Wane was more than happy for England to be written off though and is not worried about what anyone outside the camp thinks of their World Cup prospects.
“I know nobody gave us a chance to win the game, but within our group there’s a really tight team spirit we have, we knew how we trained and knew what we could do,” Wane, whose side face France in Bolton next, said.
“We enjoyed all that negativity, to be honest, so we’re just happy to do what we do and whatever people comment about us, it’s entirely up to them.
“Samoa are a very good team.
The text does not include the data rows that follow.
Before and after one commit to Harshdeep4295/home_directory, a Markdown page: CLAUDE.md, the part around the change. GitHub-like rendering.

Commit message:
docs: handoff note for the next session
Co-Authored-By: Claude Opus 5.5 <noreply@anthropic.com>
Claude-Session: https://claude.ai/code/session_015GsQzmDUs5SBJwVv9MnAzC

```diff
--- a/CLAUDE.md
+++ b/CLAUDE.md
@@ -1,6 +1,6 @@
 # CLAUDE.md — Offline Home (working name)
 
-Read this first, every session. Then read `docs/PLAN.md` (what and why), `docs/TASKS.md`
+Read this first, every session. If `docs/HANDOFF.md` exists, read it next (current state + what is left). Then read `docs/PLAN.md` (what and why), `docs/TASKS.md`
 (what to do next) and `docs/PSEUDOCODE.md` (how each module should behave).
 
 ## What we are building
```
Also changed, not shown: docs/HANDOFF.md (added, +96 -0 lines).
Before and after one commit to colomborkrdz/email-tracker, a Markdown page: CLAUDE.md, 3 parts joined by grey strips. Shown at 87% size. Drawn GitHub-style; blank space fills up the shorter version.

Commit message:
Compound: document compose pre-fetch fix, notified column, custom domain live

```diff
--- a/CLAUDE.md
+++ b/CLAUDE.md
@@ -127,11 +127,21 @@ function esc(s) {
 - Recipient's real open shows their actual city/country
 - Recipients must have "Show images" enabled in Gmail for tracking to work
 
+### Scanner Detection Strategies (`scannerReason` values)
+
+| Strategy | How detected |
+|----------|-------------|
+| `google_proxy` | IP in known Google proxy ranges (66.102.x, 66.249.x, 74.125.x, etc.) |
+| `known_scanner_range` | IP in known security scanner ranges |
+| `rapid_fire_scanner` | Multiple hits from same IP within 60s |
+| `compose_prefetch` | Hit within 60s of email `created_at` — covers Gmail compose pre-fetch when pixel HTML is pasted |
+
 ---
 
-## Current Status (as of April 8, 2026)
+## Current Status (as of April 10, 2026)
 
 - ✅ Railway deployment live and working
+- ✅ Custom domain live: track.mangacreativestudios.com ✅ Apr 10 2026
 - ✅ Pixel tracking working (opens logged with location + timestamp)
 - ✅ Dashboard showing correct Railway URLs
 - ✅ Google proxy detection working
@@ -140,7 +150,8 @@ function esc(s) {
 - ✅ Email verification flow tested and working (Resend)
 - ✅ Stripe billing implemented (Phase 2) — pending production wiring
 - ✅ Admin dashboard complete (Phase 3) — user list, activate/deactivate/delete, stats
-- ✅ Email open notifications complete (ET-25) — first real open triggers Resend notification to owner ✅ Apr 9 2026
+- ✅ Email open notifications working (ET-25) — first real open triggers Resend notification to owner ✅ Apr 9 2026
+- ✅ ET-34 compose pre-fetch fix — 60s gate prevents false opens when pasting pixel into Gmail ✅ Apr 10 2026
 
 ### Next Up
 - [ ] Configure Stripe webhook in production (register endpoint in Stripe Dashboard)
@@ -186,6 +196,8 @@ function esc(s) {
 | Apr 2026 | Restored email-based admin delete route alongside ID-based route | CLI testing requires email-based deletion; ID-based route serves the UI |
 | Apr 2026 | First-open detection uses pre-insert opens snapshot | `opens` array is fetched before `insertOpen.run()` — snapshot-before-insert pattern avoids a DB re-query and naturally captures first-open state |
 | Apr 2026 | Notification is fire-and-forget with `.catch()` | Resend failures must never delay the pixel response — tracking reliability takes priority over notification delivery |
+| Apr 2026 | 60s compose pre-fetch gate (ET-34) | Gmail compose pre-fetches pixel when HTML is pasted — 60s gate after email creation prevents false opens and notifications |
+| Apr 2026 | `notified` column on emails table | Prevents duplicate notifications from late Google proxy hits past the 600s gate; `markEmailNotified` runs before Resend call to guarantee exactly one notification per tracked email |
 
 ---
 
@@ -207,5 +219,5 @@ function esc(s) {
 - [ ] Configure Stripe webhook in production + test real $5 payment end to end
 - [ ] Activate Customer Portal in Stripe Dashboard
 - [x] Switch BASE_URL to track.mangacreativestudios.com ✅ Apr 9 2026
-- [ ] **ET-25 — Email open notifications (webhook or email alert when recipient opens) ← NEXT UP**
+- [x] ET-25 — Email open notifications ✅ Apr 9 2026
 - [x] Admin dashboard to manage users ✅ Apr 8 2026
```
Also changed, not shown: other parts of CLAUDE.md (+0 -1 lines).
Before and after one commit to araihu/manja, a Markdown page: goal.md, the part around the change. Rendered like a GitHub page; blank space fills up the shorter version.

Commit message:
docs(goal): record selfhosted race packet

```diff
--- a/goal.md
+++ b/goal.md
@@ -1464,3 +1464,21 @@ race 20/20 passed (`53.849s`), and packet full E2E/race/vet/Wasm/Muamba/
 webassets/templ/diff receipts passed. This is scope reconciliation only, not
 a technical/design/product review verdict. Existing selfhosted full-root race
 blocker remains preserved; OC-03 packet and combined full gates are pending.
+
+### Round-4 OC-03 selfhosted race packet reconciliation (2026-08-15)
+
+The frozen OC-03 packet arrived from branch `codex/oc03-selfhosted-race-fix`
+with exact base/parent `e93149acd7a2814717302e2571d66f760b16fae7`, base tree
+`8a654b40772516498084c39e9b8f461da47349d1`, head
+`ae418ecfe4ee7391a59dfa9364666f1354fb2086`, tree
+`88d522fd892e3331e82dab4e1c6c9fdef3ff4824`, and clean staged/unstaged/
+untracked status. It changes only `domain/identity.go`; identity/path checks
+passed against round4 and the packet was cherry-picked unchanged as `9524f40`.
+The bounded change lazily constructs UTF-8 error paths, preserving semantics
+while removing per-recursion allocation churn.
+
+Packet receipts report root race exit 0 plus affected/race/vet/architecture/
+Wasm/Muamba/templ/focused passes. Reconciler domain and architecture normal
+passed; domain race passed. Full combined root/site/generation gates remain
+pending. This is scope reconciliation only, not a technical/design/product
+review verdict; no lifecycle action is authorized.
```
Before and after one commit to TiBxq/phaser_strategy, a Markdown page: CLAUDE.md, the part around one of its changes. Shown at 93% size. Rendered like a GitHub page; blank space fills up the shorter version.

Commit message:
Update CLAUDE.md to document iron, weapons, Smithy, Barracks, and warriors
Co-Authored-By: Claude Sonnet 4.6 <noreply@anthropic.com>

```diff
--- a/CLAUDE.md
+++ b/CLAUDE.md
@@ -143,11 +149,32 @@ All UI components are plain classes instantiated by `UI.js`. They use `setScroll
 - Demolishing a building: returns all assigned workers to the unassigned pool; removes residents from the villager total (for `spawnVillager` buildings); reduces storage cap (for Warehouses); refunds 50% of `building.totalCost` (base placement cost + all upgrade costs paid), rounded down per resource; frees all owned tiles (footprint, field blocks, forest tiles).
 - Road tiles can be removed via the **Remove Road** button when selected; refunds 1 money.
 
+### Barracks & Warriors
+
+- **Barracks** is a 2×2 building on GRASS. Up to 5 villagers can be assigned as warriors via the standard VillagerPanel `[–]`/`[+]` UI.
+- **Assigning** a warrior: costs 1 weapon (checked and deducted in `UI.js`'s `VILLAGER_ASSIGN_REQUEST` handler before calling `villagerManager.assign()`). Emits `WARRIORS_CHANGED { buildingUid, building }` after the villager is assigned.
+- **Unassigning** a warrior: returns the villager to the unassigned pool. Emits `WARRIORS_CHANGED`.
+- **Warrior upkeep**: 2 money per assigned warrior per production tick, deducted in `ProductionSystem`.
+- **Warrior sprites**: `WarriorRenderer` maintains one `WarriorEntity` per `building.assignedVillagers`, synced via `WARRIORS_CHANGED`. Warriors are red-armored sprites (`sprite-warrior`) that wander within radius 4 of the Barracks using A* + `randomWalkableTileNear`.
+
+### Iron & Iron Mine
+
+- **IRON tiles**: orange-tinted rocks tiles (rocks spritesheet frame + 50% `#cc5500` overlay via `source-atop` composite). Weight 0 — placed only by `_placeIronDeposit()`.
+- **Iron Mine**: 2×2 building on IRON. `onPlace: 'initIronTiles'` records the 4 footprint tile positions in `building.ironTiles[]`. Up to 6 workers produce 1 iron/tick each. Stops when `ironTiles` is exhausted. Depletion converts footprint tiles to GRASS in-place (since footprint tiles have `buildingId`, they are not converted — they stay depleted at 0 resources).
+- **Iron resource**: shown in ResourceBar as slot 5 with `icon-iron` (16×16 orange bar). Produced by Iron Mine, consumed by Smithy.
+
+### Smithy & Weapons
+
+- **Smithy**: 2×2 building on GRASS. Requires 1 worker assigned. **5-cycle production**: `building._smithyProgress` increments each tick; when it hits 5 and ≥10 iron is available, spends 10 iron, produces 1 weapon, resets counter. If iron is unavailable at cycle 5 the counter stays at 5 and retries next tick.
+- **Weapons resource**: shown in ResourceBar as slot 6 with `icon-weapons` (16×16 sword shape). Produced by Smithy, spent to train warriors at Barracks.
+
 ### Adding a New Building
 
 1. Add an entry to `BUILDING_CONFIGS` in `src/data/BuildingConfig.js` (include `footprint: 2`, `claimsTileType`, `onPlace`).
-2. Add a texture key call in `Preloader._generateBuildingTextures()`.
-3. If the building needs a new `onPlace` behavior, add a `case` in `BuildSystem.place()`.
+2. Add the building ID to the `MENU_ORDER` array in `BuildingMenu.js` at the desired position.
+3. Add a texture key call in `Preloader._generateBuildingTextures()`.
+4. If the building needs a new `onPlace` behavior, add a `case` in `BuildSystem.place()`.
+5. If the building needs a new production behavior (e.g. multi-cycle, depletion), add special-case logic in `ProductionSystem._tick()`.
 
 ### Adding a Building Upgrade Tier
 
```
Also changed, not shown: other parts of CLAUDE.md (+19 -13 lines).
You look at their individuals and who played in the NRL Grand Final, they are an outstanding team, and their attack wasn’t as good as it can be, but we defended well as well.
“I can’t give my lads enough praise.”
Parish counts cost of injuries
Wane’s opposite number Matt Parish was left to rue injuries to some of Samoa’s players which have likely left him without three of his squad for the remainder of the tournament.
Tyrone May was taken to hospital with a dislocated hip after being stretchered off the field in the second half, while Braden Hamlin-Uele suffered a calf injury and Hamiso Tabuai-Fidow has syndesmosis.
“I’d be surprised if those three would take any further part,” Parish said.
Anthony Milford’s sin-binning for a late hit on Tomkins compounded a miserable afternoon for Samoa too, with two tries apiece from Dom Young and Elliott Whitehead, plus scores from Jack Welsby, Kallum Watkins, Herbie Farnworth, Tommy Makinson, George Williams and Tom Burgess securing victory for England.
The Pacific Islanders now seek to get their campaign back on track against Greece on Sunday, October 23 and Parish demanded a much-improved showing from his side in that game.
“It wasn’t the result we wanted, obviously, but it is what it is,” Parish said. “The English team played very well, we had a few injuries and setbacks we didn’t handle as well as we could, and they had a lot of momentum we couldn’t swing back.
“We needed to be a bit better than that, without a doubt. We’re not looking at excuses or anything like that.”